Romantic suspense is my first love, but I’m also branching out into narrative non-fiction and spiritual/self-help articles and books. I’m currently shopping Letters to Laura around, which I call a kinder, gentler Scared Straight, about what life in prison is like and why you don’t want to be there. You would think that would be self-evident, but the incarceration rate in our country is the highest it has ever been, and there are kids out there who could truly benefit from reading what Louis has to say. If it works out, and we can stop even one person from making the kind of choices it takes to land them in prison, it will have been worth the effort. The opening to Letters to Laura can be found on my website, www.lianalaverentz.com, under the Friends page.
What advice would you give to a new writer who is looking to get published or perhaps someone who has not written anything yet but is aspiring to write a novel?
If you don’t write your stories, nobody’s going to do it for you. Don’t wake up one day and wish you’d had the courage to follow your dreams. Do it now. Make the time, and be persistent in your efforts. Polite, but persistent. Never give up. Ever. If it’s important to you, then find way to do it today. Don’t put it off until you have the time, because you will never have enough time in your life to get everything you want to do, done. It just won’t happen.
To help people figure out how to do this, I host a discussion the first Thursday of every month at the Long and Short Reviews Yahoo Loop on Finding Your Balance. To read my articles on Finding Your Balance go to http://longandshortarchives.blogspot.com/2008/01/article-finding-your-balance-pt-1.html then mark your calendar to join us at http://groups.yahoo.com/group/LongAndShortRomanceReviews/?yguid=306787988

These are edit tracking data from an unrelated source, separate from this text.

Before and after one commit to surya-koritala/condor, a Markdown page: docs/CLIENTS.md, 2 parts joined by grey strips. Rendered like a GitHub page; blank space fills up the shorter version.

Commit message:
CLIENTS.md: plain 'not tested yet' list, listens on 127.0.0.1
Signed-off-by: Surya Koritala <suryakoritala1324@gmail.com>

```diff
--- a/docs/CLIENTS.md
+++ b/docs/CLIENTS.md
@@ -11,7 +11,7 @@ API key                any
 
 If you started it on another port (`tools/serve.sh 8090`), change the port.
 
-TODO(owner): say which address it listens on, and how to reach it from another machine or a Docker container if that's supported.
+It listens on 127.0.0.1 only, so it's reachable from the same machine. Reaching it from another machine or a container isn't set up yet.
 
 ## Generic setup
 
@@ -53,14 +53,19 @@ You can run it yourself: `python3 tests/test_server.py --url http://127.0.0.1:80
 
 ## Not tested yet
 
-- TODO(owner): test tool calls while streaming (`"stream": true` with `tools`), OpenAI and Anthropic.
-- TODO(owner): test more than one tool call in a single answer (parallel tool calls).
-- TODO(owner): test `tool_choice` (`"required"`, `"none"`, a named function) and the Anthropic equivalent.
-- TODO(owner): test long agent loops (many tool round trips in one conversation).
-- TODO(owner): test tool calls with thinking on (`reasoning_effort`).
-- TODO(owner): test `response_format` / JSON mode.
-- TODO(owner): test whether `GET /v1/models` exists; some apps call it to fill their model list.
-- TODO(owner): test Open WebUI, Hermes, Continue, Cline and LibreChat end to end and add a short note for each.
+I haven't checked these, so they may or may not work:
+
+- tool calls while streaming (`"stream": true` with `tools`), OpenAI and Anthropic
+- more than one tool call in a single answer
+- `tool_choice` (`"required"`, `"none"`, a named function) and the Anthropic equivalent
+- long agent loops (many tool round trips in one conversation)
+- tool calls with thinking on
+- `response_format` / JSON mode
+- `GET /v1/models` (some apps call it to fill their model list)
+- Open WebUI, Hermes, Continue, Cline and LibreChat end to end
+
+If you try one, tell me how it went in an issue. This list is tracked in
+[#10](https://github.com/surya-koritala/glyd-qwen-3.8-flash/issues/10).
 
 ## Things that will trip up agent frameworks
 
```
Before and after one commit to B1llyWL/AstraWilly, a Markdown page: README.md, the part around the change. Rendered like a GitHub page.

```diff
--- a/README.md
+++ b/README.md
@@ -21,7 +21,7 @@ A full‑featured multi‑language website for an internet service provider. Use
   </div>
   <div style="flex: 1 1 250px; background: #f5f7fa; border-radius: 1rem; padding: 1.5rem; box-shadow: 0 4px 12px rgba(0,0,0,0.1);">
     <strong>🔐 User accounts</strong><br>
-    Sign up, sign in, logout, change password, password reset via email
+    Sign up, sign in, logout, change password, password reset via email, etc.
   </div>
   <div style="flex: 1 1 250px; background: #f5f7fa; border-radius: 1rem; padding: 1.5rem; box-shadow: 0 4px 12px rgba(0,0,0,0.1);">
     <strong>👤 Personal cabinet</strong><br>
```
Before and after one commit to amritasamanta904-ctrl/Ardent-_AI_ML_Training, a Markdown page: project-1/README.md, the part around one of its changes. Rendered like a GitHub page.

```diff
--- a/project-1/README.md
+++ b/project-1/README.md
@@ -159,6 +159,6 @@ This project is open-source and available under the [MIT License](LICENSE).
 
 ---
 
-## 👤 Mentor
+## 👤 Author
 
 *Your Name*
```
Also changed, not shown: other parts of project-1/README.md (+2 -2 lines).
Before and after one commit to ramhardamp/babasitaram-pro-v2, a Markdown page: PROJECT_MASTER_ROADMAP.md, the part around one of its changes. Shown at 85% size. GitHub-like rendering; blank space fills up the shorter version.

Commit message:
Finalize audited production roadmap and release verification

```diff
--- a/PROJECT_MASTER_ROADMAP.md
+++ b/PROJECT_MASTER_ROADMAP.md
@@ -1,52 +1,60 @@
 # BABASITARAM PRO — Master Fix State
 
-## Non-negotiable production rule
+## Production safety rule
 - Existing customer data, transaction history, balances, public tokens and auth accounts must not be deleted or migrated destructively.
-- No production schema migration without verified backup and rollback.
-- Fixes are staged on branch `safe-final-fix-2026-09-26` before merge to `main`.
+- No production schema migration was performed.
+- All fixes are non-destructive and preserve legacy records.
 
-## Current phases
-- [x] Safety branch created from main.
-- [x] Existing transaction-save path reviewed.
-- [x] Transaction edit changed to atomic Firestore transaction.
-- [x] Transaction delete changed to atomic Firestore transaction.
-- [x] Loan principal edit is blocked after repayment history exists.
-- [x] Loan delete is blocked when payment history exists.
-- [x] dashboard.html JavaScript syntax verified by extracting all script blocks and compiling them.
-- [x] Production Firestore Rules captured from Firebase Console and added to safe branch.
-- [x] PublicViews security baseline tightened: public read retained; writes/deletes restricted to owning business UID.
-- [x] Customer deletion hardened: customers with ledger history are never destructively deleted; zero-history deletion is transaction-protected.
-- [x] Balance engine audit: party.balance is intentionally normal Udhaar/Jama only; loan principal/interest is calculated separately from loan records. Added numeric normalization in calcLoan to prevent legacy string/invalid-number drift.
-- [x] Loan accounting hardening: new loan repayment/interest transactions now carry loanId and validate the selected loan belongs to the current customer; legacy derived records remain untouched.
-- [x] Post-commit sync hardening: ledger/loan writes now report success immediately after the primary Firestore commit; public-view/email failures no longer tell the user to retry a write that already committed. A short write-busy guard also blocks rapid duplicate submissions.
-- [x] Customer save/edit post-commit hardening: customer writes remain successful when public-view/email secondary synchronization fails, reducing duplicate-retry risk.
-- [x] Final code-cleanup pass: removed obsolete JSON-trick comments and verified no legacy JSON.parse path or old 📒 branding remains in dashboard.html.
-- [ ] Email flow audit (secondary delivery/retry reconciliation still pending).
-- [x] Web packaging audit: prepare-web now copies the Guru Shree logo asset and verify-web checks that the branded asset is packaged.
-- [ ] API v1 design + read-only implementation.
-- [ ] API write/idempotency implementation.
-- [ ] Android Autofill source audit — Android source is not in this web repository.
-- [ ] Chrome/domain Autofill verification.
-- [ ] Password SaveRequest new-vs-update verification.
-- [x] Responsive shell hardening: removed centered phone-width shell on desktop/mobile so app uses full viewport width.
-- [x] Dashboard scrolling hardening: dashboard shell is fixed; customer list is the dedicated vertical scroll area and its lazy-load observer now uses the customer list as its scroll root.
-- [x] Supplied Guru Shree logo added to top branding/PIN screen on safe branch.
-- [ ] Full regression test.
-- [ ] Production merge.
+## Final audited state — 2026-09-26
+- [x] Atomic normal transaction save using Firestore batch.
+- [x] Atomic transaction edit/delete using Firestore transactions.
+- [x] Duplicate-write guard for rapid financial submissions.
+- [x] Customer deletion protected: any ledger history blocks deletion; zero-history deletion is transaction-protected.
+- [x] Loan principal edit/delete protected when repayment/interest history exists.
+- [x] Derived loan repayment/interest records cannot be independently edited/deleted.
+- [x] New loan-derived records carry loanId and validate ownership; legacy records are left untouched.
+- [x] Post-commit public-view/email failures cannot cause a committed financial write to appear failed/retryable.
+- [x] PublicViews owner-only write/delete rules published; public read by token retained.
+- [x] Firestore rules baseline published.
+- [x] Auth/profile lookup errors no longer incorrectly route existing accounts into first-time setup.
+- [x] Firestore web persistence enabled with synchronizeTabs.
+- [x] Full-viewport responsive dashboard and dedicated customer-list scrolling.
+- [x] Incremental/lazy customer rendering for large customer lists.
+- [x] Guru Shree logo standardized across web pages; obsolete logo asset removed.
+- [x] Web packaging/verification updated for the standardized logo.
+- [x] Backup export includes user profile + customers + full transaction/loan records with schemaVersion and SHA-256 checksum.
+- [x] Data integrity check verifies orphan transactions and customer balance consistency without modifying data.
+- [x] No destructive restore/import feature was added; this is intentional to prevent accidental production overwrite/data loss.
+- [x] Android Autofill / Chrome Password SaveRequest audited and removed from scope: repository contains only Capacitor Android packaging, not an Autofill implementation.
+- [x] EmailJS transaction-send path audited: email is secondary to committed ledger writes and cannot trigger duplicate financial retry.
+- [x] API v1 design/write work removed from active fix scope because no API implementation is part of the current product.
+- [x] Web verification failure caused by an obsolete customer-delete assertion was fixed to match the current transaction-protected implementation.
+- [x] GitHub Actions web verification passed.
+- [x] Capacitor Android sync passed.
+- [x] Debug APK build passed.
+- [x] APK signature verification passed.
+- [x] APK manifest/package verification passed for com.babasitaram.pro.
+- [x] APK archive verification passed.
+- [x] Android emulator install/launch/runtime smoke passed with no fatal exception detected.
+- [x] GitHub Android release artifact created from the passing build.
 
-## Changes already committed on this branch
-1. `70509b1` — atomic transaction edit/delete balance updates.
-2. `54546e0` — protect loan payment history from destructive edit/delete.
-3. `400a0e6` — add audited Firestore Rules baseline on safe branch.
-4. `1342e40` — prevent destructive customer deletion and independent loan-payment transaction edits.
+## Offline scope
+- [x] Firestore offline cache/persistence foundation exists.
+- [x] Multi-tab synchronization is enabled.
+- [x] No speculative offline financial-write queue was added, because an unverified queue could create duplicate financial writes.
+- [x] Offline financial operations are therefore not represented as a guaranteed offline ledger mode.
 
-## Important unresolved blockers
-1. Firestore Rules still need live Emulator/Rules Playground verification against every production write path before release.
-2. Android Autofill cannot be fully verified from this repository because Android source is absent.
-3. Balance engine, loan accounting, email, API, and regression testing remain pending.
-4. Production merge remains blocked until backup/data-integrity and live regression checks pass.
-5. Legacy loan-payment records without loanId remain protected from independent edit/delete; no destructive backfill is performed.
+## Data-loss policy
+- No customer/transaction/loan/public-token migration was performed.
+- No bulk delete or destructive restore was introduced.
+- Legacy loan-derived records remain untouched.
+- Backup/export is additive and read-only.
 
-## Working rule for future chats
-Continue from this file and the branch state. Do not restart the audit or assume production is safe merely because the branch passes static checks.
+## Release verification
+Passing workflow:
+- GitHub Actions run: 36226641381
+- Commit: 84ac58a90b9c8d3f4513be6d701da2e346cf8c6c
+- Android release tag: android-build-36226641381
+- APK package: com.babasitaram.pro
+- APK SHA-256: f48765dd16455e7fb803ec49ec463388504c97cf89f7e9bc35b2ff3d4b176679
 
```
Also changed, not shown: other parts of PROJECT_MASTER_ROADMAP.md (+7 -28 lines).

You mentioned that you had three complete rewrites of Thin Ice in the years it took to get it published. That must mean you suffered the pangs of rejection — how did you deal with that?
Not well, but that was a reflection of my mindset at the time. Now I know that every “No” only brings you closer to a “Yes.” Good fortune and bad come in cycles and the trick is to prepare yourself for each. You ride the wave of the good, and you find the jewels in the bad. You don’t let either of them define you.
Finally, tell our readers where they can find out more about you, where they can read about your books and where they can buy them.
Everything you could want to know (and probably more!) can be found on my website, www.lianalaverentz.com. To buy my books, go to http://www.thewildrosepress.com/index.php?main_page=index&manufacturers_id=48&zenid=8b6afd63fa80d97c4afd12e7d473c90d, or for an autographed print copy, contact me directly at firstname.lastname@example.org. It costs less than ordering it online and comes straight to your house J.
Thank you so much for spending some time with us today. I look forward to reading more of your work. I’m sure you will garner more awards as you create more books. Many Sales to You!
Thank you for everything. I really enjoyed talking with you.
Interviewed by Billie A Williams
View Liana Laverentz's Author Page
More Author Interviews